The session was attended by UN Secretary General Ban Ki-moon, the President of the UN General Assembly, H. E. Sam Kahamba Kutesa, the President of the World Bank, Dr Jim Yong Kim, the Prime Minister of Ethiopia, Mr Hailemariam Desalegn, and many other heads of state and government, ministers and leaders of international organisations.
The Director-General said:
“Trade played a major role in the successful global effort to halve extreme poverty — and it can do a great deal more in the years to come. A range of policy measures are needed to make sure that the poor feel the full benefits of trade.
"We have identified trade finance as a key issue here. Up to 80% of global trade is supported by some sort of financing or credit insurance. But developing countries are still suffering from the consequences of the 2008 crisis. The supply of credit has not yet returned to normal levels. And so we are seeing big financing gaps, particularly in Africa and Asia.
“The estimate for the value of unmet demand for trade finance in Africa is between 110 and 120 billion dollars. By bridging this gap we would unlock the trading potential of many thousands of individuals and small businesses across the continent. The smaller the business, the bigger the gains.
“In Asia, the unmet demand for trade finance is estimated at over 1 trillion dollars. As a result, all too often, opportunities for growth and development are missed. Businesses are deprived the fuel they need to grow. And we are prevented from leveraging trade's full power as a source of development.

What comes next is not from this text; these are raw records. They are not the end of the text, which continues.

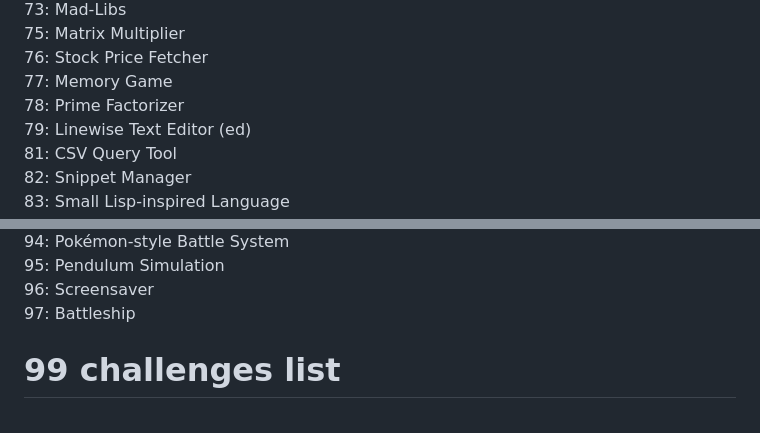
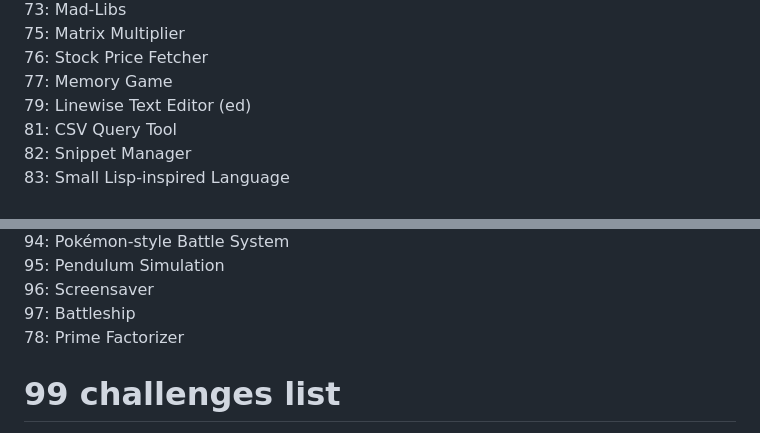
Before and after one commit to sndpwrites/99-code-challenges, a Markdown page: README.md, 2 parts joined by grey strips. Rendered like a GitHub page.

Commit message:
78: Prime Factorizer

```diff
--- a/README.md
+++ b/README.md
@@ -93,7 +93,6 @@ README.md file could be better. Work in progress
 75: Matrix Multiplier <br />
 76: Stock Price Fetcher <br />
 77: Memory Game <br />
-78: Prime Factorizer <br />
 79: Linewise Text Editor (ed) <br />
 81: CSV Query Tool <br />
 82: Snippet Manager <br />
@@ -108,6 +107,7 @@ README.md file could be better. Work in progress
 95: Pendulum Simulation <br />
 96: Screensaver <br />
 97: Battleship <br />
+78: Prime Factorizer <br />
 
 # 99 challenges list
 
```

“We need to respond to this problem. At the WTO, we have been working with regional development banks to support the creation and expansion of trade finance facilitation programmes. We are working together to close those gaps and will be redoubling our efforts in the months ahead with a new initiative to achieve this goal.”

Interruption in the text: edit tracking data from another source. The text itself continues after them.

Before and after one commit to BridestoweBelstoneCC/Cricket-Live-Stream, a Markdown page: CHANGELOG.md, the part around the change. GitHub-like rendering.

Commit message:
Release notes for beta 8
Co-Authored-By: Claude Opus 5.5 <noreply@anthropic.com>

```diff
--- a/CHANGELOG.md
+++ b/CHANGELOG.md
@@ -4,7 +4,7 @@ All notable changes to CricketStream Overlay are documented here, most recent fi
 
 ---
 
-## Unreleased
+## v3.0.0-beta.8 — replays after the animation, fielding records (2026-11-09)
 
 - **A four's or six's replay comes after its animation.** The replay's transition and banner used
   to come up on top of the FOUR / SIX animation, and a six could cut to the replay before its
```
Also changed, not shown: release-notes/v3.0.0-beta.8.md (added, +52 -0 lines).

While drawing particular attention to the issue of trade finance, the Director-General also pledged his utmost personal support to the full post-2015 development agenda and detailed some of the practical elements of the WTO's work which would help to deliver the forthcoming Sustainable Development Goals. These elements include the support provided by the Aid for Trade initiative, implementing all elements of the Bali Package, and delivering new outcomes for development at the WTO's 10th Ministerial Conference in Nairobi this December — the first time the WTO has held such a conference in Africa.
His full statement is available here.